When I was lying in my bed one June night, I heard a little voice outside my window. “Let the sunshine in,” it sang. It sounded like a little girl. Being only nine, I was curious. I poked my head outside. Just a normal night. Nobody out there. Confused, I closed the window and lay back down.
For no reason, I looked at the clock. It read 2:37 am. I was just drifting off to sleep when I heard a car pulling into our driveway. Then I heard it again, that distinctive voice singing, “Let the sunshine in.” Now a bit worried, I wrapped my bathrobe around myself and tiptoed downstairs.
The house was silent but I noticed something on the couch. Walking toward it, I could see it was a sheet of paper. Picking it up, I realized it was blank, all except for one thing at the top of the page. It looked like a child’s drawing of a long black car. Beneath it was the word “Let” written in vibrant red ink. I picked it up and stuffed it in my pocket. I could deal with it later. Besides, it was Pajama Day tomorrow at school.
Walking toward the stairs, I suddenly remembered what I had come down to investigate. I looked out the window. No car in the driveway. Maybe I had imagined it. Yawning, I clomped back up the stairs to my room, when I heard it yet again, singing the same thing: “Let The Sunshine In,” I shrugged it off. Just a dream.
In the week following, I woke up suddenly one night having to go to the bathroom. Stretching, I pulled on my bathrobe. Then I noticed the paper was gone. What? I knew there was a paper in there. Just that night, I had looked at it before stuffing it back into my pocket. Suddenly worried, I rushed downstairs. What was happening?
When I reached the couch, I realized the paper was sitting on it. I picked it up and gasped. The car was a bit clearer, now more like a detailed drawing by a teen. And below it were two words written in red ink: “Let” and “The.” And at that moment, that little voice sang again, “Let The Sunshine In,” I ran upstairs to my room, bringing the paper.
I was very scared now. Looking behind me, I put the paper in the toy safe I had gotten two months ago at the Book Fair, then locked it. Nobody could get it now. But still, when I was falling asleep, I heard a little voice sing eerily, “Let The Sunshine In.”

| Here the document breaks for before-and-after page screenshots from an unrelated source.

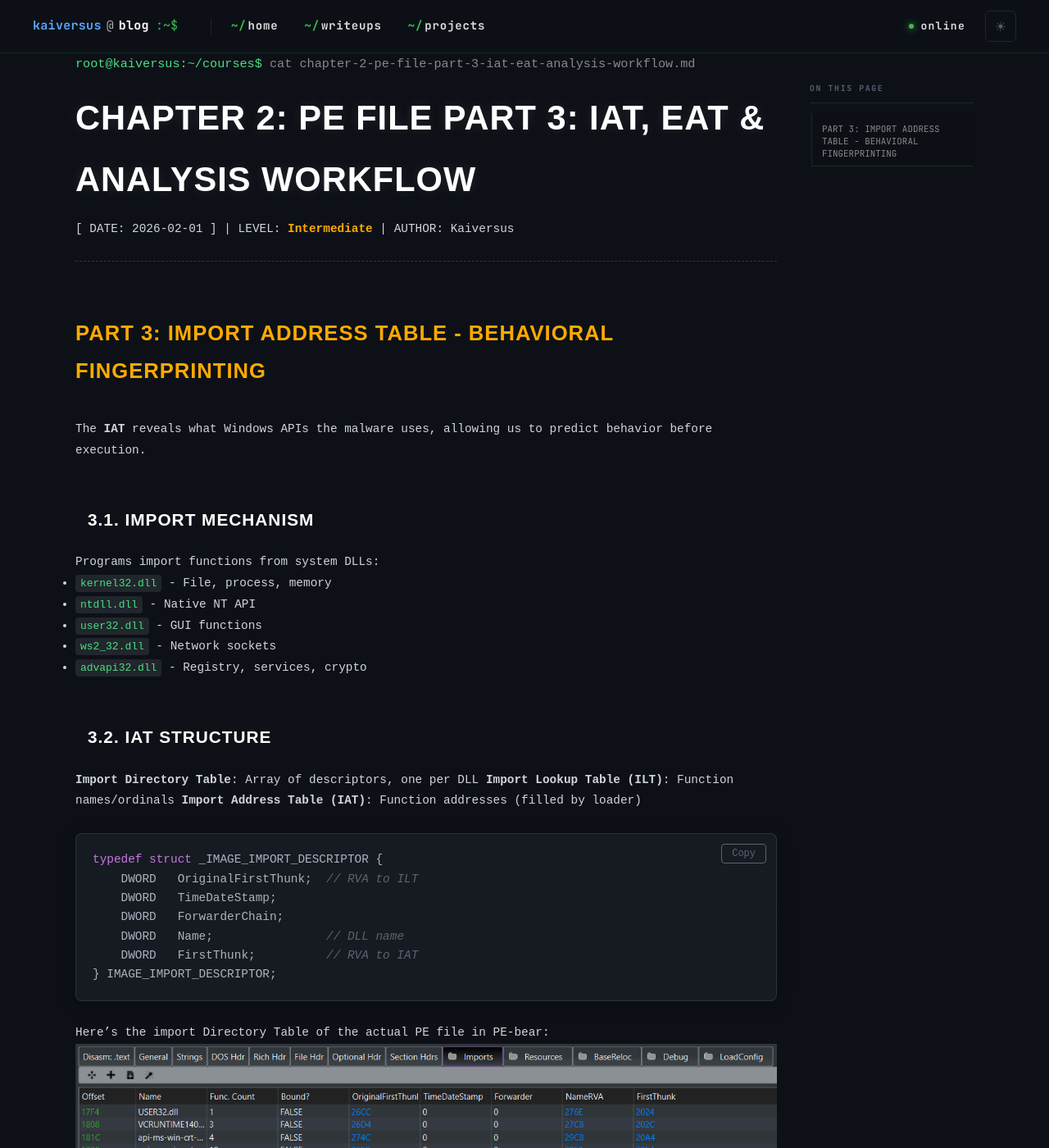
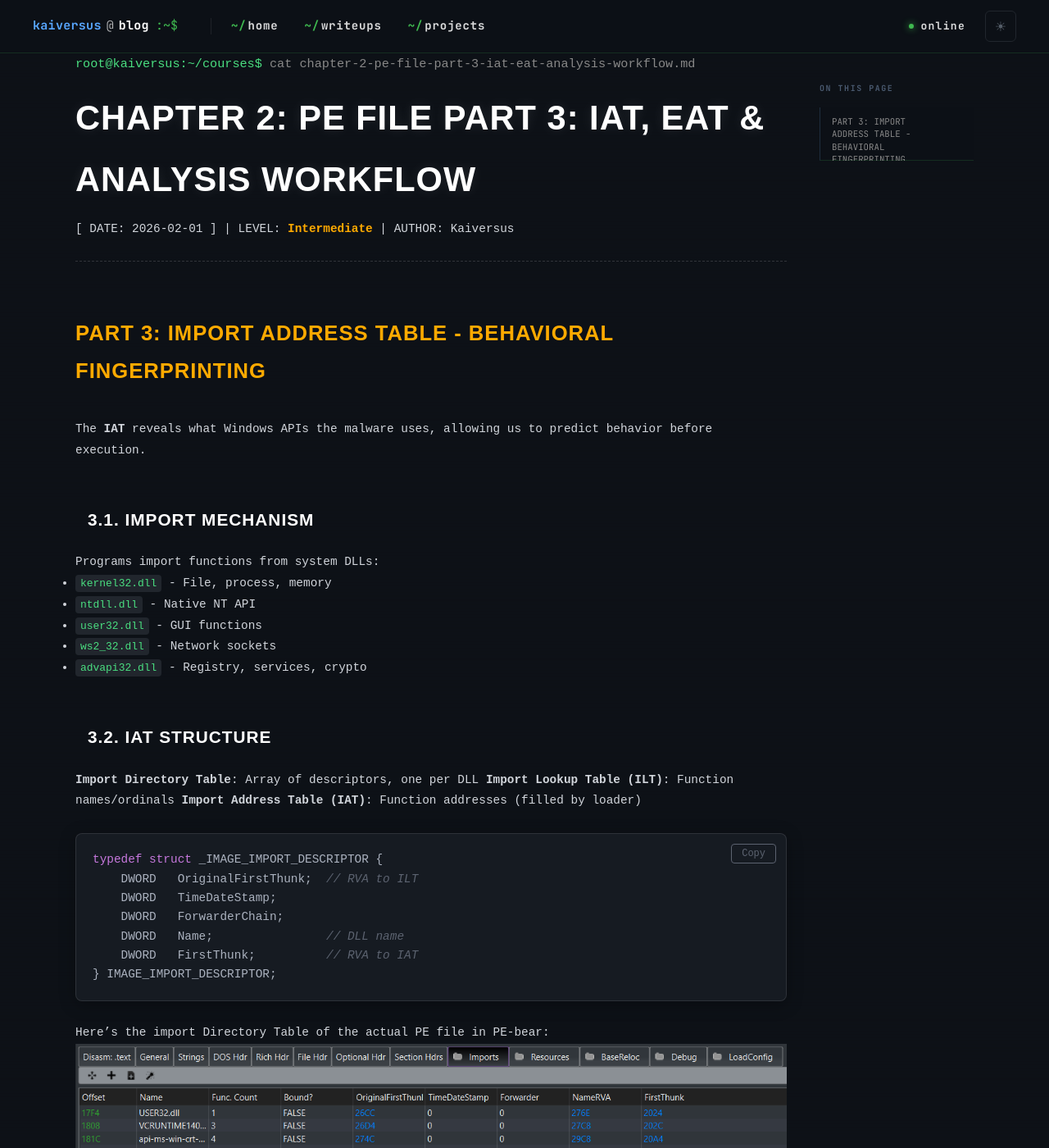
Before and after one commit to kaiversus/kaiversus.github.io, a Jekyll site: the page built from _courses/malware/chapter_2c.md, in a window 1280 px wide and 1400 px high. Shown: the whole window at 82% size. Built offline with Jekyll 4.4.1, drawn with Linux system fonts in a browser that asks for light colours.

Commit message:
Update style.css

```diff
--- a/assets/css/style.css
+++ b/assets/css/style.css
@@ -683,153 +683,59 @@
 }
 
 /* ============================================================
-   LIGHT MODE PATCH — paste this at the VERY END of style.css
-   Covers: writeup article page (tables, code, text, headings)
+   GLOBAL PATCH — paste at the VERY END of assets/css/style.css
+   Covers: light mode + TOC sidebar + table fixes (both themes)
    ============================================================ */
 
-/* ── Writeup page body text ── */
-html.light .writeup-content {
-    color: #2a2520;
+/* ━━━━━━━━━━━━━━━━━━━━━━━━━━━━━━━━━━━━━━━━
+   1. LAYOUT — content + sidebar
+   ━━━━━━━━━━━━━━━━━━━━━━━━━━━━━━━━━━━━━━━━ */
+.writeup-container {
+  display: flex !important;
+  align-items: flex-start !important;
+  gap: 40px !important;
+  max-width: 1160px !important;
+  margin: 0 auto !important;
+  padding: 0 32px !important;
 }
 
-/* ── Headings ── */
-html.light .writeup-header h1 {
-    color: #1c1a14;
-    text-shadow: none;
-}
-html.light .writeup-content h2 {
-    color: #1e6e28 !important;
-}
-html.light .writeup-content h3 {
-    color: #1c1a14;
-    border-left-color: #9e001c !important;
+/* Content: flex-shrink so it never bleeds into TOC */
+.writeup-content {
+  flex: 1 1 0 !important;
+  min-width: 0 !important;
 }
 
-/* ── Terminal prompt line ── */
-html.light .terminal-prompt {
-    color: #7a6a50;
-}
-html.light .writeup-meta {
-    color: #7a6a50;
+/* Images: never overflow column */
+.writeup-content img {
+  max-width: 100% !important;
+  height: auto !important;
+  display: block;
 }
 
-/* ── Tables — override the hardcoded dark background ── */
-html.light .writeup-content table {
-    background: #f0e9d8 !important;
-}
-html.light .writeup-content th {
-    background: #ddd8c4 !important;
-    color: #1e6e28 !important;
-    border-color: #c8bfaa !important;
-}
-html.light .writeup-content td {
-    color: #2a2520 !important;
-    border-color: #c8bfaa !important;
-    background: transparent;
-}
-html.light .writeup-content tr:nth-child(even) td {
-    background: rgba(0,0,0,0.03);
-}
-
-/* ── Code blocks ── */
-html.light .writeup-content div.highlight,
-html.light .writeup-content > pre {
-    background: #e8e0cc !important;
-    border: 1px solid #c8bfaa !important;
-    box-shadow: 0 2px 6px rgba(0,0,0,0.07);
-}
-html.light .writeup-content div.highlight pre {
-    background: transparent !important;
-}
-html.light .writeup-content pre code {
-    color: #2a2520 !important;
-}
-
-/* ── Syntax highlight (One Light palette) ── */
-html.light .writeup-content .highlight .c,
-html.light .writeup-content .highlight .cm,
-html.light .writeup-content .highlight .c1  { color: #888070 !important; font-style: italic; }
-html.light .writeup-content .highlight .k,
-html.light .writeup-content .highlight .kd,
-html.light .writeup-content .highlight .kn,
-html.light .writeup-content .highlight .kr  { color: #7c3aad !important; }
-html.light .writeup-content .highlight .s,
-html.light .writeup-content .highlight .s1,
-html.light .writeup-content .highlight .s2,
-html.light .writeup-content .highlight .sa  { color: #3a7a30 !important; }
-html.light .writeup-content .highlight .nf,
-html.light .writeup-content .highlight .fm  { color: #1a5ea0 !important; }
-html.light .writeup-content .highlight .m,
-html.light .writeup-content .highlight .mi,
-html.light .writeup-content .highlight .mf  { color: #a05020 !important; }
-html.light .writeup-content .highlight .o,
-html.light .writeup-content .highlight .ow  { color: #1a7a7a !important; }
-html.light .writeup-content .highlight .n,
-html.light .writeup-content .highlight .nx  { color: #2a2520 !important; }
-
-/* ── Inline code ── */
-html.light .writeup-content p code,
-html.light .writeup-content li code,
-html.light .writeup-content td code {
-    background: rgba(0,0,0,0.07) !important;
-    color: #8a5800 !important;
-}
-
-/* ── Copy button ── */
-html.light .writeup-content .copy-btn {
-    background: rgba(0,0,0,0.06);
-    border-color: #c8bfaa;
-    color: #6a6050;
-}
-html.light .writeup-content .copy-btn:hover {
-    background: #1e6e28;
-    color: #fff;
-    border-color: #1e6e28;
-}
-
-/* ── Links ── */
-html.light .writeup-content a {
-    color: #1e6e28;
-    border-bottom-color: #1e6e28;
-}
-html.light .writeup-content a:hover {
-    background: rgba(30,110,40,0.08);
-    color: #0a3a10;
-}
-
-/* ── TOC sidebar ── */
-html.light .toc-title { color: #2a2520; }
-html.light #custom-toc .toc-link {
-    color: #7a6a50 !important;
-    border: none !important;
-    text-decoration: none !important;
-    box-shadow: none !important;
-}
-html.light #custom-toc .toc-link:hover { color: #1e6e28 !important; }
-html.light .toc-link.h2 { color: #3a3020; }
-
-/* ============================================================
-   TOC SIDEBAR — smaller, more elegant, no overlap
-   ============================================================ */
-
-/* Sidebar: narrower, doesn't fight content */
+/* ━━━━━━━━━━━━━━━━━━━━━━━━━━━━━━━━━━━━━━━━
+   2. TOC SIDEBAR — clean, slim, no scrollbar
+   ━━━━━━━━━━━━━━━━━━━━━━━━━━━━━━━━━━━━━━━━ */
 .writeup-sidebar {
-  width: 200px !important;
-  min-width: 200px !important;
-  max-width: 200px !important;
+  width: 188px !important;
+  min-width: 188px !important;
+  max-width: 188px !important;
   flex-shrink: 0 !important;
 }
 
 .toc-wrapper {
-  position: sticky;
-  top: 72px;
-  max-height: calc(100vh - 100px);
-  overflow-y: auto;
-  padding: 0 !important;
+  position: sticky !important;
+  top: 72px !important;
+  max-height: calc(100vh - 100px) !important;
+  overflow-y: auto !important;
+  overflow-x: hidden !important;
+  scrollbar-width: none !important;
+  -ms-overflow-style: none !important;
   background: transparent !important;
   border: none !important;
   box-shadow: none !important;
+  padding: 0 !important;
 }
+.toc-wrapper::-webkit-scrollbar { display: none !important; }
 
 /* "ON THIS PAGE" label */
 .toc-title {
@@ -837,27 +743,36 @@
   font-size: 0.62rem !important;
   font-weight: 700 !important;
   letter-spacing: 0.16em !important;
-  color: #556070 !important;
+  color: #4a5a70 !important;
   text-transform: uppercase !important;
-  margin: 0 0 12px !important;
-  padding-bottom: 8px !important;
-  border-bottom: 1px solid #1a2535 !important;
+  margin: 0 0 14px !important;
+  padding: 0 !important;
+  border: none !important;
+  background: none !important;
 }
-html.light .toc-title {
-  color: #8a7a60 !important;
-  border-bottom-color: #d0c8b4 !important;
+html.light .toc-title { color: #8a7a60 !important; }
+
+/* nav container: left border as the visual */
+#custom-toc {
+  display: flex !important;
+  flex-direction: column !important;
+  gap: 0 !important;
+  border-left: 1px solid #1e2d3d !important;
+  padding-left: 14px !important;
+  margin: 0 !important;
 }
+html.light #custom-toc { border-left-color: #c8bfaa !important; }
 
 /* TOC links */
 .toc-link {
   display: block !important;
   font-family: 'JetBrains Mono', monospace !important;
-  font-size: 0.68rem !important;
+  font-size: 0.67rem !important;
   font-weight: 400 !important;
-  color: #4a5a70 !important;
+  line-height: 1.45 !important;
+  padding: 4px 0 !important;
+  color: #3a4d5e !important;
   text-decoration: none !important;
-  padding: 4px 0 !important;
-  line-height: 1.4 !important;
   border: none !important;
   background: none !important;
   box-shadow: none !important;
@@ -867,98 +782,121 @@
 }
 .toc-link:hover {
   color: #c8cdd6 !important;
+  background: none !important;
   border: none !important;
-  background: none !important;
   text-decoration: none !important;
-  box-shadow: none !important;
 }
 .toc-link.h2 {
-  color: #556070 !important;
-  font-size: 0.68rem !important;
-  margin-top: 8px !important;
+  color: #4a6070 !important;
+  margin-top: 6px !important;
 }
 .toc-link.h3 {
   padding-left: 12px !important;
-  font-size: 0.63rem !important;
-  color: #3a4a5a !important;
-  margin-top: 2px !important;
+  font-size: 0.62rem !important;
+  color: #334455 !important;
 }
-.toc-link.active {
-  color: #3fb950 !important;
-}
-html.light .toc-link { color: #8a7a60 !important; }
-html.light .toc-link:hover { color: #2a2520 !important; }
-html.light .toc-link.h2 { color: #8a7a60 !important; }
-html.light .toc-link.h3 { color: #9a8a70 !important; }
-html.light .toc-link.active { color: #1e6e28 !important; }
+.toc-link.active { color: #3fb950 !important; }
 
-/* Container: prevent TOC from overlapping images */
-.writeup-container {
-  display: flex !important;
-  gap: 40px !important;
-  align-items: flex-start !important;
-  max-width: 1160px !important;
-  margin: 0 auto !important;
-  padding: 0 32px !important;
+html.light .toc-link       { color: #9a8a70 !important; }
+html.light .toc-link:hover { color: #2a2520 !important; background: none !important; }
+html.light .toc-link.h2    { color: #8a7a60 !important; }
+html.light .toc-link.h3    { color: #aa9a80 !important; }
+html.light .toc-link.active{ color: #1e6e28 !important; }
+
+/* ━━━━━━━━━━━━━━━━━━━━━━━━━━━━━━━━━━━━━━━━
+   3. TABLES — compact, both themes
+   ━━━━━━━━━━━━━━━━━━━━━━━━━━━━━━━━━━━━━━━━ */
+
+/* Wrap for horizontal scroll without clipping */
+.writeup-content table {
+  display: table !important;        /* NOT block — prevents cell clipping */
+  width: 100% !important;
+  max-width: 100% !important;
+  border-collapse: collapse !important;
+  font-size: 0.8rem !important;
+  line-height: 1.45 !important;
+  overflow: visible !important;     /* let parent handle overflow */
 }
 
-.writeup-content {
-  flex: 1 !important;
-  min-width: 0 !important;  /* crucial: prevents content from overflowing */
-  max-width: 100% !important;
-}
-
-/* Images inside content: never overflow */
-.writeup-content img {
-  max-width: 100% !important;
-  height: auto !important;
-}
-
-/* ============================================================
-   TOC scrollbar fix + Table compact fix
-   ============================================================ */
-
-/* Hide ugly scrollbar on TOC */
-.toc-wrapper {
-  scrollbar-width: none !important;       /* Firefox */
-  -ms-overflow-style: none !important;    /* IE */
-}
-.toc-wrapper::-webkit-scrollbar {
-  display: none !important;               /* Chrome/Safari */
-}
-
-/* TOC border-left elegant line */
-#custom-toc {
-  border-left: 1px solid #1a2535;
-  padding-left: 12px !important;
-  margin-left: 2px;
-}
-html.light #custom-toc { border-left-color: #d0c8b4; }
-
-/* Table: compact, readable, not full monospace */
-.writeup-content table {
-  font-size: 0.8rem !important;
-  line-height: 1.4 !important;
-  width: 100% !important;
-  table-layout: auto !important;
-}
-.writeup-content th,
-.writeup-content td {
-  padding: 8px 12px !important;
-  vertical-align: top !important;
-  word-break: normal !important;
-  white-space: normal !important;
-  font-family: -apple-system, BlinkMacSystemFont, 'Segoe UI', sans-serif !important;
-}
-.writeup-content th {
-  font-family: 'JetBrains Mono', monospace !important;
-  font-size: 0.72rem !important;
-  letter-spacing: 0.06em !important;
-  white-space: nowrap !important;
-}
-/* Constrain wide tables with horizontal scroll */
+/* Wrap tables to enable horizontal scroll */
 .writeup-content table {
   display: block !important;
   overflow-x: auto !important;
   -webkit-overflow-scrolling: touch;
+  white-space: nowrap;              /* force scroll, prevent wrap-clips */
 }
+/* But allow cells to wrap internally */
+.writeup-content th,
+.writeup-content td {
+  padding: 7px 12px !important;
+  vertical-align: top !important;
+  white-space: normal !important;   /* wrap text inside cells */
+  word-break: break-word !important;
+  min-width: 80px;
+  font-family: -apple-system, BlinkMacSystemFont, 'Segoe UI', sans-serif !important;
+  font-size: 0.8rem !important;
+  line-height: 1.5 !important;
+}
+.writeup-content th {
+  font-family: 'JetBrains Mono', monospace !important;
+  font-size: 0.7rem !important;
+  font-weight: 700 !important;
+  letter-spacing: 0.05em !important;
+  white-space: nowrap !important;
+  vertical-align: middle !important;
+}
+
+/* Table scrollbar: thin, subtle */
+.writeup-content table::-webkit-scrollbar { height: 4px; }
+.writeup-content table::-webkit-scrollbar-track { background: transparent; }
+.writeup-content table::-webkit-scrollbar-thumb { background: #2a3a4a; border-radius: 2px; }
+html.light .writeup-content table::-webkit-scrollbar-thumb { background: #c8bfaa; }
+
+/* ━━━━━━━━━━━━━━━━━━━━━━━━━━━━━━━━━━━━━━━━
+   4. LIGHT MODE — text, headings, code, links
+   ━━━━━━━━━━━━━━━━━━━━━━━━━━━━━━━━━━━━━━━━ */
+html.light .writeup-content          { color: #2a2520; }
+html.light .writeup-header h1        { color: #1c1a14; text-shadow: none; }
+html.light .writeup-content h2       { color: #1e6e28 !important; }
+html.light .writeup-content h3       { color: #1c1a14; border-left-color: #9e001c !important; }
+html.light .terminal-prompt          { color: #7a6a50; }
+html.light .writeup-meta             { color: #7a6a50; }
+
+/* Light tables */
+html.light .writeup-content table    { background: #f0e9d8 !important; }
+html.light .writeup-content th       { background: #ddd8c4 !important; color: #1e6e28 !important; border-color: #c8bfaa !important; }
+html.light .writeup-content td       { color: #2a2520 !important; border-color: #c8bfaa !important; }
+html.light .writeup-content tr:nth-child(even) td { background: rgba(0,0,0,0.03) !important; }
+
+/* Light code blocks */
+html.light .writeup-content div.highlight,
+html.light .writeup-content > pre    { background: #e8e0cc !important; border: 1px solid #c8bfaa !important; }
+html.light .writeup-content div.highlight pre { background: transparent !important; }
+html.light .writeup-content pre code { color: #2a2520 !important; }
+
+/* Light syntax */
+html.light .writeup-content .highlight .c,
+html.light .writeup-content .highlight .cm,
+html.light .writeup-content .highlight .c1 { color: #888070 !important; font-style: italic; }
+html.light .writeup-content .highlight .k,
+html.light .writeup-content .highlight .kd,
+html.light .writeup-content .highlight .kn { color: #7c3aad !important; }
+html.light .writeup-content .highlight .s,
+html.light .writeup-content .highlight .s1,
+html.light .writeup-content .highlight .s2 { color: #3a7a30 !important; }
+html.light .writeup-content .highlight .nf { color: #1a5ea0 !important; }
+html.light .writeup-content .highlight .m,
+html.light .writeup-content .highlight .mi { color: #a05020 !important; }
+
+/* Light inline code */
+html.light .writeup-content p code,
+html.light .writeup-content li code,
+html.light .writeup-content td code  { background: rgba(0,0,0,0.07) !important; color: #8a5800 !important; }
+
+/* Light links */
+html.light .writeup-content a        { color: #1e6e28; }
+html.light .writeup-content a:hover  { background: rgba(30,110,40,0.08); color: #0a3a10; }
+
+/* Light copy button */
+html.light .writeup-content .copy-btn       { background: rgba(0,0,0,0.06); border-color: #c8bfaa; color: #6a6050; }
+html.light .writeup-content .copy-btn:hover { background: #1e6e28; color: #fff; border-color: #1e6e28; }
```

Five months later, I was woken up in the night by a voice, yet again. “Let The Sunshine In,” it sang. I bolted upright and looked at my safe. Was the paper still there? I got up with shaking legs, and unlocked the safe. The moonlight bounced off the empty plastic insides. Nothing was there. I ran downstairs, skidding a little. Sure enough, there was the paper on the couch.
But this time, the car was beginning to look even more like a photograph, and it now read, “Let The Sunshine In,” still in that red color. I grabbed it and ripped it apart. Gathering the remnants, I flushed them down the toilet. As I was tiptoeing back up the stairs, that same little voice sang again, “Let The Sunshine In.”
The next night, I was afraid of falling asleep. After two hours of tossing and turning, I heard something. “Let The Sunshine In,” sang a little voice I knew all too well. I threw my bathrobe on and raced downstairs. On the couch was the paper, looking like new. With quivering hands, I picked it up. Underneath a picture of a shiny, long black car were four words written in blood-red ink: “Let The Sunshine In.” I stuck it in my pocket, getting more and more scared.
I ran up to my parents’ room, screaming and crying. My dad was away on a business trip, so I rushed to my mom’s side of the bed and shook her. She didn’t move. That’s when I noticed the sentence “Let The Sunshine In” etched into her skin with a knife, and the thin line of blood on her neck. I screamed and shook her more. She didn’t react. I flung myself, sobbing, onto her limp body. Finally, after hours of crying, I fell asleep.
I woke up wondering why my bed was so hard and uncomfortable. I glanced down, and saw my mother’s dead body. My eyes grew large and filled with tears as I remembered the events of that last night. Grabbing the phone, I called the cops. “Hello?” I sobbed. “Come quick! I think my mom’s been murdered!”
About fifteen minutes later, a police car pulled up at my house. After asking me some questions, they went upstairs and brought down the body, covered with a sheet. “The hearse will be here soon,” they told me. “Now, did you notice the marks on her face? They look like letters, and say, ‘Let The Sunshine In.’ Do you have any idea…?” I shook my head, still sobbing.
Soon, I heard a car come into the driveway. The policemen were upstairs, looking for evidence. Peeking out the window, I saw a long, shiny black car… the same one as on the sheet of paper! I dug into my pocket, but no paper was there. A little girl and a man who I guessed to be her father got out of the car and walked up to the front door. I let them in.
“Hey, it’s going to be okay,” said the man. He wrapped his arm around me gently. “Don’t worry. You still have your dad, right?” I nodded. “Would you like to hear my daughter sing?” he asked. “It make make you feel better.” I nodded miserably. And that’s when I heard it.
“Let The Sunshine In,” the little girl sang, “Let The Sunshine In…”
The little girl’s voice was identical to the one that had haunted me for all that time.